“Stop messing with your blindfold,” I told him.
“How do you know?”
“I know because you’re always messing with it.”
“That’s because I hate it.”
This wasn’t news to me. He’d hated it since first putting it on
The color yellow was driving people crazy. About one in 10,000 would become dangerous. A man in France had poisoned an office building because of the color. A woman had chopped her family up with an axe. There were thousands of such terrible reports, but after the first few months, all the dangerous cases were found.

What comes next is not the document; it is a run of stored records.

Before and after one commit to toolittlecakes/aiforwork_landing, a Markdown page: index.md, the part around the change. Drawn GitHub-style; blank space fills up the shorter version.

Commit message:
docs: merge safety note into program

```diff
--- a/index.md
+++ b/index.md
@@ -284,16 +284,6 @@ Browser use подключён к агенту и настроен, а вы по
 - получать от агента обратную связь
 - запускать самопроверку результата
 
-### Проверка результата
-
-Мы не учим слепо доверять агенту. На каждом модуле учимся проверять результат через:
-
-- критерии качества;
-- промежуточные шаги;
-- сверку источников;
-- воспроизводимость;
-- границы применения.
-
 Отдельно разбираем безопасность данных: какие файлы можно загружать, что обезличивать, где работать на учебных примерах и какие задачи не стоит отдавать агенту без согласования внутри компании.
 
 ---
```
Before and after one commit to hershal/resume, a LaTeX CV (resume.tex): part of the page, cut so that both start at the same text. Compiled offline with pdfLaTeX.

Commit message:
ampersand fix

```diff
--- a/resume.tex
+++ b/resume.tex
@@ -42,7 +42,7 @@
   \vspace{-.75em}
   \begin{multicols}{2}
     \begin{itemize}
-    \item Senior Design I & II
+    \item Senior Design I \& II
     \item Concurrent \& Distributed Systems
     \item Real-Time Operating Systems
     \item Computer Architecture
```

Now, people were far more likely to be pushed into catatonia. They’d be discovered, staring at something yellow. There was always something yellow. Flowers. Birds. Paint swatches that were smuggled in the underground by people who found something satisfying about holding onto something forbidden.
It’d all started a few weeks before the accident that cost me my sight. An accident I’d first seen as a tragedy. Then good fortune. Now, I wasn’t so sure. Now, I thought it was just a thing.
“Stop messing with it,” I said.
“It makes my face itch, Mom.”
“I know. But you have to wear it. For your own good.”
“How much longer?”
“Not much longer,” I said.
“And after, can we go visit Dad?”
I imagined the look of hope in his smile. He still believed his father would come back to us. I didn’t want to lie to him, but I didn’t want to rob him of that hope. But his father was one of those people who couldn’t wear his blindfold. Not wouldn’t.
It’d taken him away from us, and nothing I’d done or said had been enough to lure him away from the color. He wasn’t coming back.
The nurse came in. It was a minor procedure, really. They’d done it enough at this point. For people like my son, who had always taken after his father.
“I don’t want to do this, Mom,” he said.
I leaned down and kissed his forehead. “I know, son. I know.”
They led him to the preparation room, and I sat there, waiting for my son to join me in the darkness.